Give the lines again exactly as they appear, beginning at the one with "xychart-beta" and ending at the last line of the records.

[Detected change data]
_____
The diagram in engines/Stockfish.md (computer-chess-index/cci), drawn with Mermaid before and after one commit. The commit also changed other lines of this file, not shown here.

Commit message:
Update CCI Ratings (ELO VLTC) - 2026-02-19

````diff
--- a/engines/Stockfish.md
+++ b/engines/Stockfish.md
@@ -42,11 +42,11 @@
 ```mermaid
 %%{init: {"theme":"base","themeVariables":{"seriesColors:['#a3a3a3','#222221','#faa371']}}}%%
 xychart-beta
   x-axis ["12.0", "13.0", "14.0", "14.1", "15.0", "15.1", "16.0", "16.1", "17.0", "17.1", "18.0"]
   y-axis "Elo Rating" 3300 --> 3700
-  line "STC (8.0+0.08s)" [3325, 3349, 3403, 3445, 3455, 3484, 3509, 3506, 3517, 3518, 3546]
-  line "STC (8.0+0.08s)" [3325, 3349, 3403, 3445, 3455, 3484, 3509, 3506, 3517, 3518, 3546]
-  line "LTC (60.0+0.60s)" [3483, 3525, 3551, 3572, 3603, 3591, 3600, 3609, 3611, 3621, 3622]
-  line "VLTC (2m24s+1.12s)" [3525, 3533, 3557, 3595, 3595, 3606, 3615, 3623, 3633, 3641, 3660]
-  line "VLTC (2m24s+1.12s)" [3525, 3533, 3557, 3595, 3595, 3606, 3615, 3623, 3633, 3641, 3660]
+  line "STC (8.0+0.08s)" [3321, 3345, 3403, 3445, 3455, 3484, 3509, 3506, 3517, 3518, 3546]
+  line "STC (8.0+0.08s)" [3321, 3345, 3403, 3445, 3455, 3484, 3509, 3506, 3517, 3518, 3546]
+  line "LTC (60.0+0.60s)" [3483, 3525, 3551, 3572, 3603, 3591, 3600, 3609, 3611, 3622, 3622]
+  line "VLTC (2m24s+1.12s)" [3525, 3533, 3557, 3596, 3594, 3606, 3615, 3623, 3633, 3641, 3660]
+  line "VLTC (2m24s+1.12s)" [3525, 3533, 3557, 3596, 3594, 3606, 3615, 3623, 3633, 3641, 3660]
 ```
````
_____
Task result:
 xychart-beta
   x-axis ["12.0", "13.0", "14.0", "14.1", "15.0", "15.1", "16.0", "16.1", "17.0", "17.1", "18.0"]
   y-axis "Elo Rating" 3300 --> 3700
-  line "STC (8.0+0.08s)" [3325, 3349, 3403, 3445, 3455, 3484, 3509, 3506, 3517, 3518, 3546]
-  line "STC (8.0+0.08s)" [3325, 3349, 3403, 3445, 3455, 3484, 3509, 3506, 3517, 3518, 3546]
-  line "LTC (60.0+0.60s)" [3483, 3525, 3551, 3572, 3603, 3591, 3600, 3609, 3611, 3621, 3622]
-  line "VLTC (2m24s+1.12s)" [3525, 3533, 3557, 3595, 3595, 3606, 3615, 3623, 3633, 3641, 3660]
-  line "VLTC (2m24s+1.12s)" [3525, 3533, 3557, 3595, 3595, 3606, 3615, 3623, 3633, 3641, 3660]
+  line "STC (8.0+0.08s)" [3321, 3345, 3403, 3445, 3455, 3484, 3509, 3506, 3517, 3518, 3546]
+  line "STC (8.0+0.08s)" [3321, 3345, 3403, 3445, 3455, 3484, 3509, 3506, 3517, 3518, 3546]
+  line "LTC (60.0+0.60s)" [3483, 3525, 3551, 3572, 3603, 3591, 3600, 3609, 3611, 3622, 3622]
+  line "VLTC (2m24s+1.12s)" [3525, 3533, 3557, 3596, 3594, 3606, 3615, 3623, 3633, 3641, 3660]
+  line "VLTC (2m24s+1.12s)" [3525, 3533, 3557, 3596, 3594, 3606, 3615, 3623, 3633, 3641, 3660]
 ```
````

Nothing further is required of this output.